Exercise requirements: Without including any images, set down the records below exactly.
------------
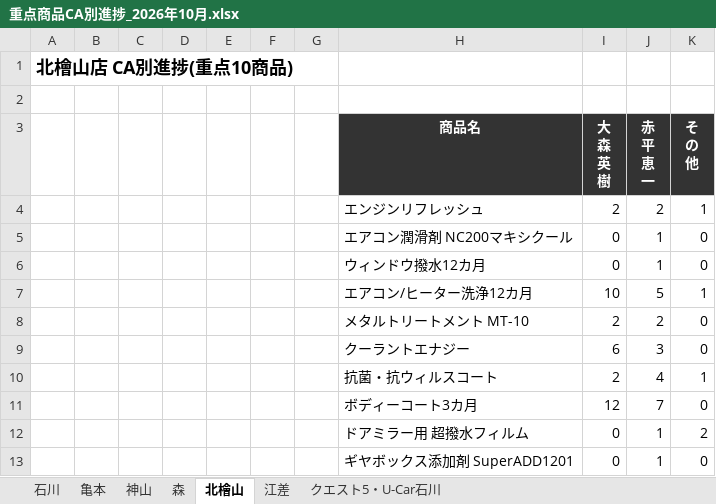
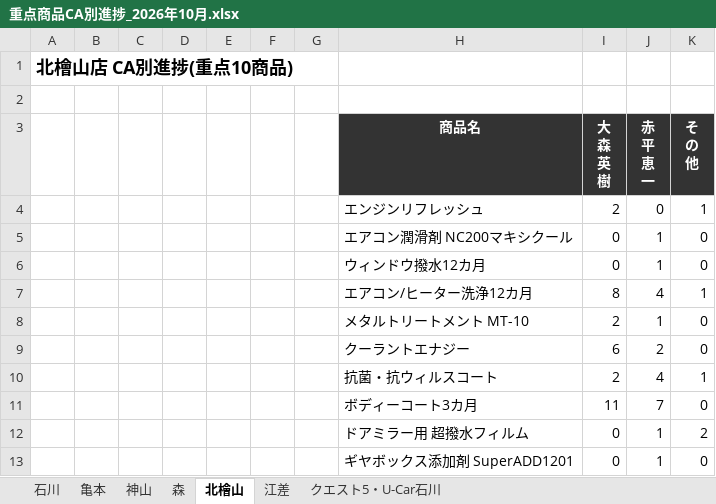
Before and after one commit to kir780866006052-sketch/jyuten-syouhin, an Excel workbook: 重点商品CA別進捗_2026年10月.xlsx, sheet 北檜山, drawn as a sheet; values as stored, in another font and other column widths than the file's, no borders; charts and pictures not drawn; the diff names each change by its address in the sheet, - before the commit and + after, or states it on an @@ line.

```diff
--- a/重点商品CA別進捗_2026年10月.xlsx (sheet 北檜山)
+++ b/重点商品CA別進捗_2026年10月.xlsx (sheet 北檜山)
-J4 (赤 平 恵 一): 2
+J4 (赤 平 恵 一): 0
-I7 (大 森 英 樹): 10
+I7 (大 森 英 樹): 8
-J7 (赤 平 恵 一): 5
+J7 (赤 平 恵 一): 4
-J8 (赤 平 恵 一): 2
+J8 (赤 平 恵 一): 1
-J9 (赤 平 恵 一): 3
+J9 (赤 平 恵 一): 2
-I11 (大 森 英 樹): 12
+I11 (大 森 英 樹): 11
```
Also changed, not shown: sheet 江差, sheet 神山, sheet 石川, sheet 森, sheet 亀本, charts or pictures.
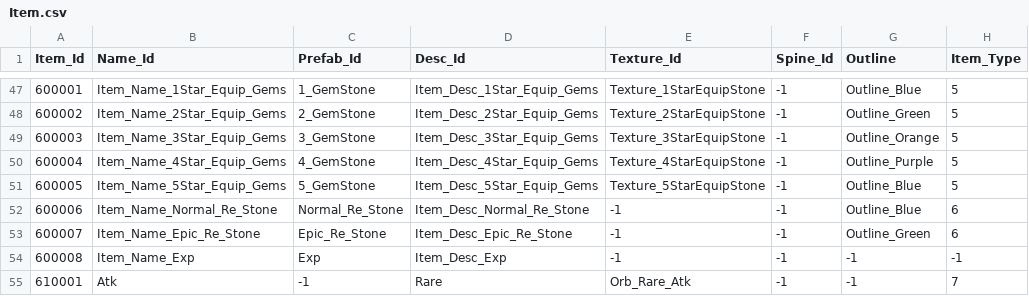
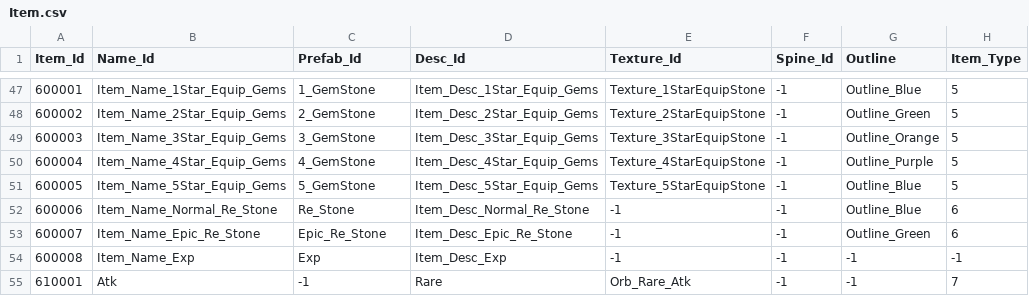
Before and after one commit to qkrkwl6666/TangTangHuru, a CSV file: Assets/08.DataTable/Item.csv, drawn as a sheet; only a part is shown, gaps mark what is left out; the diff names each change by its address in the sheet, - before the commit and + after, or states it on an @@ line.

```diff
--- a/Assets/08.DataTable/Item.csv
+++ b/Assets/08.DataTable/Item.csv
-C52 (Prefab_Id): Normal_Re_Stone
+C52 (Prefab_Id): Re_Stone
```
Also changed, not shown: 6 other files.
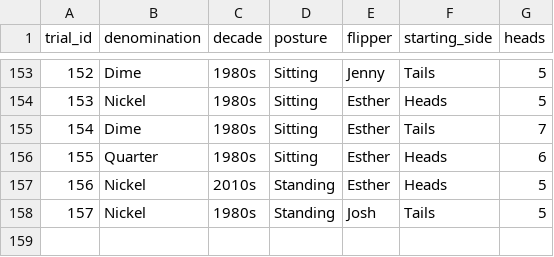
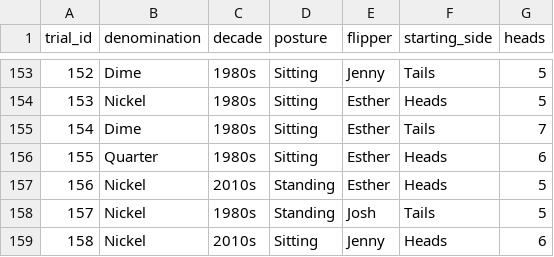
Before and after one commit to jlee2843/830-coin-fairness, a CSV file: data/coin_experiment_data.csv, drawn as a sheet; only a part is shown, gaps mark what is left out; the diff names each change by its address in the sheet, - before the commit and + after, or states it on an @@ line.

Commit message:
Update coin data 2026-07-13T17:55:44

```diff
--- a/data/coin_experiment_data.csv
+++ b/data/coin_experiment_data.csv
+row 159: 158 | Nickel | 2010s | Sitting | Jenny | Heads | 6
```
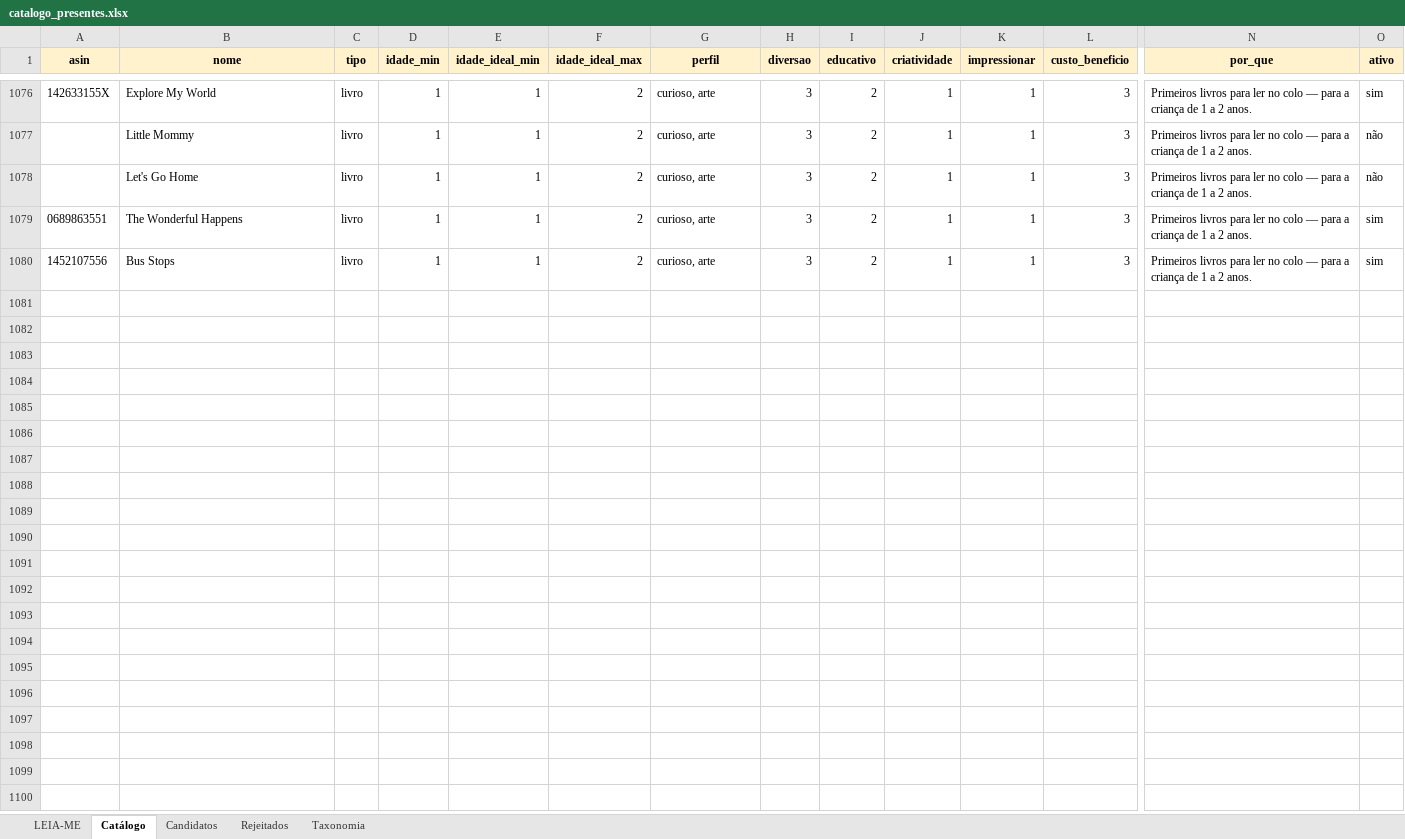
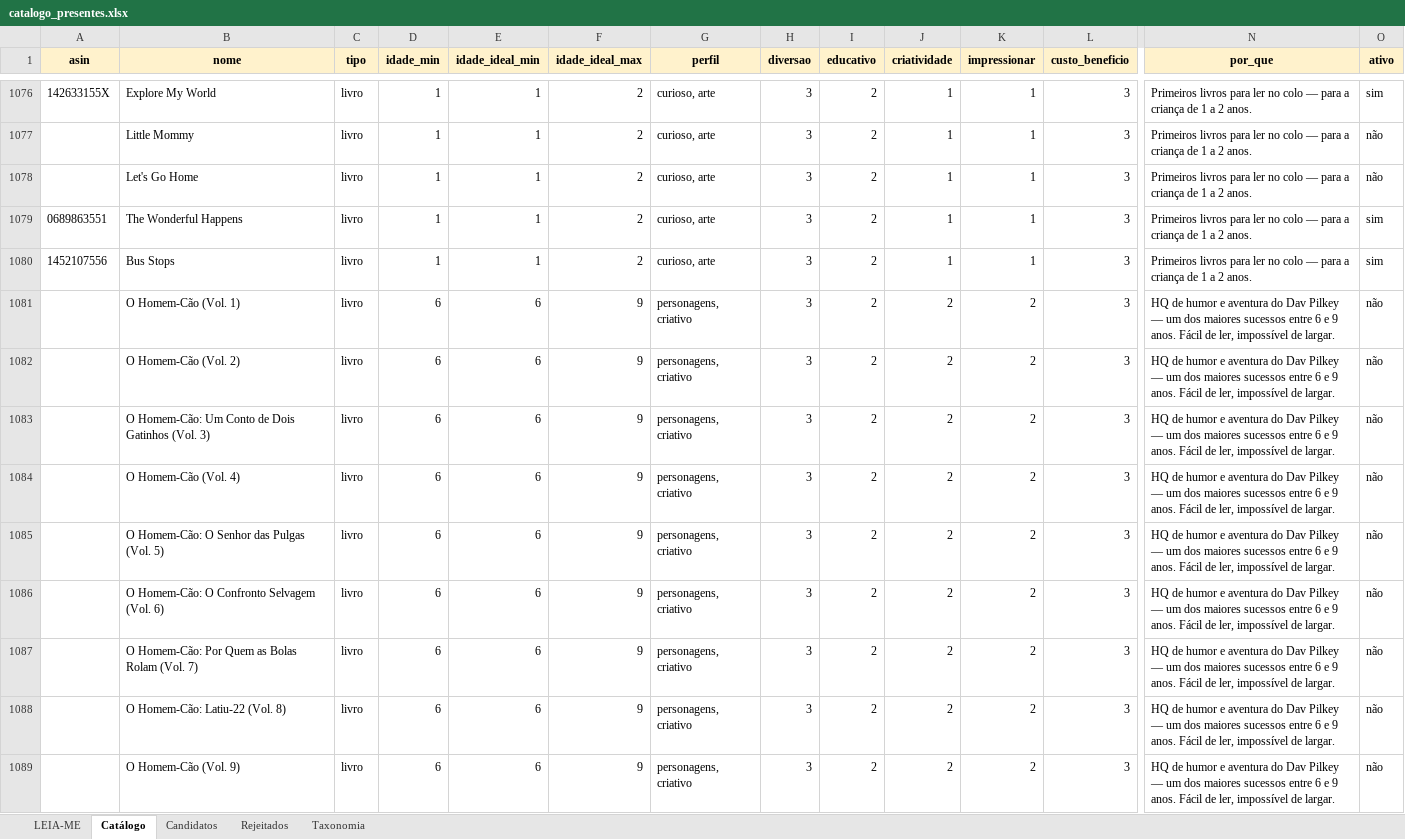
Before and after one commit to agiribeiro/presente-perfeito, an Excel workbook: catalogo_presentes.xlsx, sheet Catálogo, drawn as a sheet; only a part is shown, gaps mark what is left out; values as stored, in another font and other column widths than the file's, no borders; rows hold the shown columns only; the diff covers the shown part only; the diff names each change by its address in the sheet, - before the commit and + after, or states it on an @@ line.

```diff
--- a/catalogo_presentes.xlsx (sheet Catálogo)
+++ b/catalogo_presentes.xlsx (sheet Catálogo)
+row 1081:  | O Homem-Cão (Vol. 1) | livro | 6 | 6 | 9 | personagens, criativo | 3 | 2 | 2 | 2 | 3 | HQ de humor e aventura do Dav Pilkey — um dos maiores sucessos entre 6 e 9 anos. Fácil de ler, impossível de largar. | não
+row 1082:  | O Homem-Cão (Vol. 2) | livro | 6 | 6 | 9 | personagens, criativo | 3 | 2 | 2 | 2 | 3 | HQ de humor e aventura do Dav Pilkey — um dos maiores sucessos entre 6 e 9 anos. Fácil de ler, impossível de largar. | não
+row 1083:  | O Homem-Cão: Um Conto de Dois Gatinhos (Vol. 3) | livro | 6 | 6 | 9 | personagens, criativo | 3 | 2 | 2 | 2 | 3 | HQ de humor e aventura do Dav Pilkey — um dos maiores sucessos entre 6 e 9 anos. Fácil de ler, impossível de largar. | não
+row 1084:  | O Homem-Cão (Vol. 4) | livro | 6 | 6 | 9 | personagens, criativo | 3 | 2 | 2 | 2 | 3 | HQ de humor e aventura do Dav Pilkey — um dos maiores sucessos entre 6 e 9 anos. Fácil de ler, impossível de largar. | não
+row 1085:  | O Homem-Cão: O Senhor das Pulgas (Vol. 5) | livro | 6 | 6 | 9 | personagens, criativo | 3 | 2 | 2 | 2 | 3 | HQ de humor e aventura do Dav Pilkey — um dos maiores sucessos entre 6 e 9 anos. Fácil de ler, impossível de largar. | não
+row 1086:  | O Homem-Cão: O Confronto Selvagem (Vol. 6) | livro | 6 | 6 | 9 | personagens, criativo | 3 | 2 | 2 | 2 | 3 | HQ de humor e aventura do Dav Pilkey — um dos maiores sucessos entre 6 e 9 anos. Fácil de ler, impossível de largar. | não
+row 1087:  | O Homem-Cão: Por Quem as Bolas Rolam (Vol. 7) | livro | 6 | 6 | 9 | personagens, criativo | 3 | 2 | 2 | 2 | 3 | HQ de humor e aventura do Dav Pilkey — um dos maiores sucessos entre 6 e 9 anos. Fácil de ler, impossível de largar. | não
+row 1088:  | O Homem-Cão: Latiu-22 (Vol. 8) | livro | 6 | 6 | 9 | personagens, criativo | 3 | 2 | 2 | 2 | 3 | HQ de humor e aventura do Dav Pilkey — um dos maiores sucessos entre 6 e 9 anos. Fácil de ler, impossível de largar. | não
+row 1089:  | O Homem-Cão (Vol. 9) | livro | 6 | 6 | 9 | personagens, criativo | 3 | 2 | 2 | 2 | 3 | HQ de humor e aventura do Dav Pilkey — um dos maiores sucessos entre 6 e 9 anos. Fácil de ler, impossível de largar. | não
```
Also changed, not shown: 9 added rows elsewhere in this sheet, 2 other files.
------------
Exercise result:
Before and after one commit to kir780866006052-sketch/jyuten-syouhin, an Excel workbook: 重点商品CA別進捗_2026年10月.xlsx, sheet 北檜山, drawn as a sheet; values as stored, in another font and other column widths than the file's, no borders; charts and pictures not drawn; the diff names each change by its address in the sheet, - before the commit and + after, or states it on an @@ line.

```diff
--- a/重点商品CA別進捗_2026年10月.xlsx (sheet 北檜山)
+++ b/重点商品CA別進捗_2026年10月.xlsx (sheet 北檜山)
-J4 (赤 平 恵 一): 2
+J4 (赤 平 恵 一): 0
-I7 (大 森 英 樹): 10
+I7 (大 森 英 樹): 8
-J7 (赤 平 恵 一): 5
+J7 (赤 平 恵 一): 4
-J8 (赤 平 恵 一): 2
+J8 (赤 平 恵 一): 1
-J9 (赤 平 恵 一): 3
+J9 (赤 平 恵 一): 2
-I11 (大 森 英 樹): 12
+I11 (大 森 英 樹): 11
```
Also changed, not shown: sheet 江差, sheet 神山, sheet 石川, sheet 森, sheet 亀本, charts or pictures.
Before and after one commit to qkrkwl6666/TangTangHuru, a CSV file: Assets/08.DataTable/Item.csv, drawn as a sheet; only a part is shown, gaps mark what is left out; the diff names each change by its address in the sheet, - before the commit and + after, or states it on an @@ line.

```diff
--- a/Assets/08.DataTable/Item.csv
+++ b/Assets/08.DataTable/Item.csv
-C52 (Prefab_Id): Normal_Re_Stone
+C52 (Prefab_Id): Re_Stone
```
Also changed, not shown: 6 other files.
Before and after one commit to jlee2843/830-coin-fairness, a CSV file: data/coin_experiment_data.csv, drawn as a sheet; only a part is shown, gaps mark what is left out; the diff names each change by its address in the sheet, - before the commit and + after, or states it on an @@ line.

Commit message:
Update coin data 2026-07-13T17:55:44

```diff
--- a/data/coin_experiment_data.csv
+++ b/data/coin_experiment_data.csv
+row 159: 158 | Nickel | 2010s | Sitting | Jenny | Heads | 6
```
Before and after one commit to agiribeiro/presente-perfeito, an Excel workbook: catalogo_presentes.xlsx, sheet Catálogo, drawn as a sheet; only a part is shown, gaps mark what is left out; values as stored, in another font and other column widths than the file's, no borders; rows hold the shown columns only; the diff covers the shown part only; the diff names each change by its address in the sheet, - before the commit and + after, or states it on an @@ line.

```diff
--- a/catalogo_presentes.xlsx (sheet Catálogo)
+++ b/catalogo_presentes.xlsx (sheet Catálogo)
+row 1081:  | O Homem-Cão (Vol. 1) | livro | 6 | 6 | 9 | personagens, criativo | 3 | 2 | 2 | 2 | 3 | HQ de humor e aventura do Dav Pilkey — um dos maiores sucessos entre 6 e 9 anos. Fácil de ler, impossível de largar. | não
+row 1082:  | O Homem-Cão (Vol. 2) | livro | 6 | 6 | 9 | personagens, criativo | 3 | 2 | 2 | 2 | 3 | HQ de humor e aventura do Dav Pilkey — um dos maiores sucessos entre 6 e 9 anos. Fácil de ler, impossível de largar. | não
+row 1083:  | O Homem-Cão: Um Conto de Dois Gatinhos (Vol. 3) | livro | 6 | 6 | 9 | personagens, criativo | 3 | 2 | 2 | 2 | 3 | HQ de humor e aventura do Dav Pilkey — um dos maiores sucessos entre 6 e 9 anos. Fácil de ler, impossível de largar. | não
+row 1084:  | O Homem-Cão (Vol. 4) | livro | 6 | 6 | 9 | personagens, criativo | 3 | 2 | 2 | 2 | 3 | HQ de humor e aventura do Dav Pilkey — um dos maiores sucessos entre 6 e 9 anos. Fácil de ler, impossível de largar. | não
+row 1085:  | O Homem-Cão: O Senhor das Pulgas (Vol. 5) | livro | 6 | 6 | 9 | personagens, criativo | 3 | 2 | 2 | 2 | 3 | HQ de humor e aventura do Dav Pilkey — um dos maiores sucessos entre 6 e 9 anos. Fácil de ler, impossível de largar. | não
+row 1086:  | O Homem-Cão: O Confronto Selvagem (Vol. 6) | livro | 6 | 6 | 9 | personagens, criativo | 3 | 2 | 2 | 2 | 3 | HQ de humor e aventura do Dav Pilkey — um dos maiores sucessos entre 6 e 9 anos. Fácil de ler, impossível de largar. | não
+row 1087:  | O Homem-Cão: Por Quem as Bolas Rolam (Vol. 7) | livro | 6 | 6 | 9 | personagens, criativo | 3 | 2 | 2 | 2 | 3 | HQ de humor e aventura do Dav Pilkey — um dos maiores sucessos entre 6 e 9 anos. Fácil de ler, impossível de largar. | não
+row 1088:  | O Homem-Cão: Latiu-22 (Vol. 8) | livro | 6 | 6 | 9 | personagens, criativo | 3 | 2 | 2 | 2 | 3 | HQ de humor e aventura do Dav Pilkey — um dos maiores sucessos entre 6 e 9 anos. Fácil de ler, impossível de largar. | não
+row 1089:  | O Homem-Cão (Vol. 9) | livro | 6 | 6 | 9 | personagens, criativo | 3 | 2 | 2 | 2 | 3 | HQ de humor e aventura do Dav Pilkey — um dos maiores sucessos entre 6 e 9 anos. Fácil de ler, impossível de largar. | não
```
Also changed, not shown: 9 added rows elsewhere in this sheet, 2 other files.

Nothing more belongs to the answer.